A mortal sin shattered the state of grace in one’s soul, kept one from officially receiving the sacraments, and could be absolved only by a priest in the sacrament of confession. A penitent who died with an unforgiven mortal sin deserved eternal hell fire.
Generations of Catholics have been brought up thus, and even though they may live in a modern, secular world, their attitudes have been “sacramentalized” – indoctrinated with a piety based on repetition, anxiety and intercession.
But with society becoming more secularized, it is courts of law -- not the Church -- that decide what wrongful behavior is. Wrongdoing is no longer seen as a sin against God, but as an offence against society -- in other words, a crime. The greater the crime, the more severe the punishment: capital punishment, sometimes with torture, for the most heinous or simple imprisonment or a fine for petty offences.
One major issue that has arisen in legal jurisprudence, however, is the culpability of the wrongdoer. Ever since Freud, men and women have wondered about the validity of their “free choices.” In this, modern social sciences play their role, particularly sociology and psychology.
As the culpability (and so, moral responsibility) of the criminal is called into question, wrongdoing today is being seen more as an illness (of mind, emotions or temperament) than as a conscious choice to do wrong. The wrongdoer therefore is given rehabilitative treatment, and failing this, is sometimes removed from society for life.
Let’s apply the above to the cases of pedophilia among the clergy.
For a long time in the Catholic Church, sexual offences were seen primarily as offences against God and so required contrition, confession and repentance. They were not seen as offences, and as such, as crimes to be reported to and be acted upon by a secular authority (the police, for example). In this, the whole social dimension was absent.
In fact it was considered below one’s dignity for a “consecrated person,” such as a priest, to submit himself to the police, or to the laws of the state. A priest was “above” all that.

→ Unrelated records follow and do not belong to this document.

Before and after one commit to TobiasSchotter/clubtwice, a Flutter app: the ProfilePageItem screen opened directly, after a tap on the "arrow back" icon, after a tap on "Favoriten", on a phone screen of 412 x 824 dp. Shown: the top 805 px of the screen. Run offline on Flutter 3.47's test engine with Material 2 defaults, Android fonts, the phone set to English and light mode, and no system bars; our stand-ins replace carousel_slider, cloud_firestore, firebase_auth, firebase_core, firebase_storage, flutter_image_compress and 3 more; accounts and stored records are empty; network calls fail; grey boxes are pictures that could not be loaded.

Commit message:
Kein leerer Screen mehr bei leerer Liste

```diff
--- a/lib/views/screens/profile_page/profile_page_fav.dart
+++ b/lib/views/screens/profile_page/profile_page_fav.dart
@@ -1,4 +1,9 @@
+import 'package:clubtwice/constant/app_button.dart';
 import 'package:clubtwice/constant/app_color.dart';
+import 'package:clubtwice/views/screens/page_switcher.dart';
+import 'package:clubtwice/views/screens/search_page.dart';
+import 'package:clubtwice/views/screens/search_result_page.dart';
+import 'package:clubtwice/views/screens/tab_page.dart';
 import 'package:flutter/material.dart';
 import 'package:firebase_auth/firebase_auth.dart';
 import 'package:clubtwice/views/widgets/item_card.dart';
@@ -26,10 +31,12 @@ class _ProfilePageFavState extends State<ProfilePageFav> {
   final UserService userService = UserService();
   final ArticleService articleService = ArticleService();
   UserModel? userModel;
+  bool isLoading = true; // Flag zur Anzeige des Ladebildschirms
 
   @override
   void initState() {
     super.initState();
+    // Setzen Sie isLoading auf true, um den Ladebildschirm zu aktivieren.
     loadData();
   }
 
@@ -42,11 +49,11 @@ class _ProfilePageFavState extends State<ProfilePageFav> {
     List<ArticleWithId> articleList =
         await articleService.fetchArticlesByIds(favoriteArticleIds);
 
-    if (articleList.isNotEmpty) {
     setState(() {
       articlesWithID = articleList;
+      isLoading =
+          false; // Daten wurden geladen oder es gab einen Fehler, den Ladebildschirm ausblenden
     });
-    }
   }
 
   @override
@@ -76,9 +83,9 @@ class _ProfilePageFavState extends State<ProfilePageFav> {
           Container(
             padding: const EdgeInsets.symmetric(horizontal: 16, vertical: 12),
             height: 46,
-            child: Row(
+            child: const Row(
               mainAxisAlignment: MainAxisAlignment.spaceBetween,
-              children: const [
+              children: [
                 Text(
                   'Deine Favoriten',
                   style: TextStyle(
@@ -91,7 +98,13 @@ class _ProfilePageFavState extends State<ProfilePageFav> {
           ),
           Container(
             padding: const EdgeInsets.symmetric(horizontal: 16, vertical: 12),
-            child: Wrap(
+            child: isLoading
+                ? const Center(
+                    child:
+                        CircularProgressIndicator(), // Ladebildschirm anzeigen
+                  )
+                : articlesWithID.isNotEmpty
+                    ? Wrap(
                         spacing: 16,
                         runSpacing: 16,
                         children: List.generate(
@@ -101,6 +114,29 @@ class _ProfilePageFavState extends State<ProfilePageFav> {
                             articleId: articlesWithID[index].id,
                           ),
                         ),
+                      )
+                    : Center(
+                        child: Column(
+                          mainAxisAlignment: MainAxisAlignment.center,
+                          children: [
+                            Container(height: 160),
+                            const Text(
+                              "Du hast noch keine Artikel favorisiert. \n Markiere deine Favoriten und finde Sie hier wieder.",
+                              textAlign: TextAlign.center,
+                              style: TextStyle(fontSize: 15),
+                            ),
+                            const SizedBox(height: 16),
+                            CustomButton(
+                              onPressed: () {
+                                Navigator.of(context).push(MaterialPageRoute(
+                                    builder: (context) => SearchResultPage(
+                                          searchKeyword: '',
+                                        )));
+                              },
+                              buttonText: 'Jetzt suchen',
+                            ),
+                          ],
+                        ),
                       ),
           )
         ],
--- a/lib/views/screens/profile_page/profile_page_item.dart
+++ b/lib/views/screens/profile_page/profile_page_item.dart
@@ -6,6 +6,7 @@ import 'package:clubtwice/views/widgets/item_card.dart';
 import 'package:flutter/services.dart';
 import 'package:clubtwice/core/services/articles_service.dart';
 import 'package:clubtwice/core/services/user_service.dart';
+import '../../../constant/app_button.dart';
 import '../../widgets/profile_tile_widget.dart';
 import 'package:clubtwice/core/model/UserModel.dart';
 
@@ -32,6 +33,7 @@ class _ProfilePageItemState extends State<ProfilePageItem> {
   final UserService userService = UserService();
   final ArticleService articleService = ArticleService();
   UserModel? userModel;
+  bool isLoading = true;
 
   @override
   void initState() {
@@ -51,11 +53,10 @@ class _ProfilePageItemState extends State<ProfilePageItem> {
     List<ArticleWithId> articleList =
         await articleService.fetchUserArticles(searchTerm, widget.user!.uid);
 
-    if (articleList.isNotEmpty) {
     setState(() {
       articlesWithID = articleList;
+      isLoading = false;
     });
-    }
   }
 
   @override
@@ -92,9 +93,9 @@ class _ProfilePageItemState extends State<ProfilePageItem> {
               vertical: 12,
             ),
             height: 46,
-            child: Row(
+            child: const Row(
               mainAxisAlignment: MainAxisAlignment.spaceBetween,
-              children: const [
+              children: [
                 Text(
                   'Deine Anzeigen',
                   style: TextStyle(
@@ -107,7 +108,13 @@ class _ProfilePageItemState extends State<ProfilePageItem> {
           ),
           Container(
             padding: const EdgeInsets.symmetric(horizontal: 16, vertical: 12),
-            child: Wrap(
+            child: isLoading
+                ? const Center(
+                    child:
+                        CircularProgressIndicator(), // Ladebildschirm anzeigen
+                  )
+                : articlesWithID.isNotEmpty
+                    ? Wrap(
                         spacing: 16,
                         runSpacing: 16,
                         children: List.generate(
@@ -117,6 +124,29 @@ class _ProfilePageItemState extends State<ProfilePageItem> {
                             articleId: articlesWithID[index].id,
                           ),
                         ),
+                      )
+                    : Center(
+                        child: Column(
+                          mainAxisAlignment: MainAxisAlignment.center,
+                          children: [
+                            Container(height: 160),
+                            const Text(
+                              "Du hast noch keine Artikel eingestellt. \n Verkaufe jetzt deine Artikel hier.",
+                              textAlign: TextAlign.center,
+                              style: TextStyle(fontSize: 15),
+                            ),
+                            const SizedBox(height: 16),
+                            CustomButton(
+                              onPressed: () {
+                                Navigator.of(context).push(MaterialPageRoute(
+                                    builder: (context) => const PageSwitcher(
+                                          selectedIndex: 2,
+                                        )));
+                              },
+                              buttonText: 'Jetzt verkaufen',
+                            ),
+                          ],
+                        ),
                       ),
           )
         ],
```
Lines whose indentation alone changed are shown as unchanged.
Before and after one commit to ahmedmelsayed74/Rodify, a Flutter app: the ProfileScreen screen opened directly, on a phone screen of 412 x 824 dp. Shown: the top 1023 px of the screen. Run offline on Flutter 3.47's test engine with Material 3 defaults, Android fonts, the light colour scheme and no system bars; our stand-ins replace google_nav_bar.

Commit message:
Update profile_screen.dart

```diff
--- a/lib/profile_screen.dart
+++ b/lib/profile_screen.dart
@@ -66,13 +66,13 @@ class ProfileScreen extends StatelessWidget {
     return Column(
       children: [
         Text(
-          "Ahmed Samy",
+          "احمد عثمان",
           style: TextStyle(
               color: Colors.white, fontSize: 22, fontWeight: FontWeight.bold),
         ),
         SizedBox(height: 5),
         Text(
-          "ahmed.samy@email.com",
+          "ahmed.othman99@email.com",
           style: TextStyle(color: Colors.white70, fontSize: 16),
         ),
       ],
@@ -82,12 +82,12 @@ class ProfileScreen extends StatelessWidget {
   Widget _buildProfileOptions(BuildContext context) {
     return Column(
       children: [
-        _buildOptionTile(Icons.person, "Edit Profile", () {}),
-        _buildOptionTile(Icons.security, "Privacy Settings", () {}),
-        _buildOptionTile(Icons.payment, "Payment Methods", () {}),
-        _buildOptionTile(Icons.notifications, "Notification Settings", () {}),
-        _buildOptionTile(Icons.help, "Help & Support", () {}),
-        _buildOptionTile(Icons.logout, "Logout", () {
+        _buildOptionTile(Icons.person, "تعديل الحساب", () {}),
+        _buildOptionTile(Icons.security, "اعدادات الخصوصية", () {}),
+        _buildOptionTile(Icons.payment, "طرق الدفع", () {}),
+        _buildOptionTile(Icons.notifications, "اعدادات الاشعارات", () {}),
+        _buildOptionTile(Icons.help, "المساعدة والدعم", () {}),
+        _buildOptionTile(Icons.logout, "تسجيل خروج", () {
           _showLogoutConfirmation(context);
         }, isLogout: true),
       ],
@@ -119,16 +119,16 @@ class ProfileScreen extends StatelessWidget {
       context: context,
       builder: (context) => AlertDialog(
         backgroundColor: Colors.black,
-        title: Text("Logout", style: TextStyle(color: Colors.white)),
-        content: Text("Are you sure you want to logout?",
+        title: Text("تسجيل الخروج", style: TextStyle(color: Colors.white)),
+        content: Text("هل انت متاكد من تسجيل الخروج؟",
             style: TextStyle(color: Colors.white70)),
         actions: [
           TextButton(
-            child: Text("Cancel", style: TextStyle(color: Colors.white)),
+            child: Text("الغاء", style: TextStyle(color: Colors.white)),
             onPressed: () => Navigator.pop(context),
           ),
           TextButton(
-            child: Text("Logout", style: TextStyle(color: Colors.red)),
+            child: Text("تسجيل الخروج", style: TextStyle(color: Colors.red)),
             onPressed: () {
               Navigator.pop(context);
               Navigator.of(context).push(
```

This is why so many pedophile priests would make several rounds of confession to various priest confessors in rotation, all the while protected by the veil of anonymity.
Not only did they not recognize their wrongdoing as a crime, but only as a sin against God, many didn’t even see it as a sickness which required professional help. So enmeshed is the Catholic Church in a culture of denial where sex is concerned, that no public discussion can even be contemplated on this issue. It is simply forbidden by Church authorities. After all, open discussion on sexuality and celibacy would utterly destroy the image of "angelic purity" and "the consecrated life" which generations of churchmen and women have created for themselves; a veritable “structure of deceit” in the words of Church historian Garry Wills.
What is said about pedophilia among the clergy will also apply, conditions being present, to the sexual exploitation by the clergy of women in the Church – young women, married women, religious sisters. This is a vast subterranean cesspool, which has never been acknowledged or accepted by Church authorities, much less handled with justice, competence and transparency.
Will the recent upsurge of public opinion in this country in favor of the sexual protection of women impinge upon the attitudes of Catholics too? It remains to be seen.
Myron Pereira is a Jesuit priest and media consultant based in Mumbai.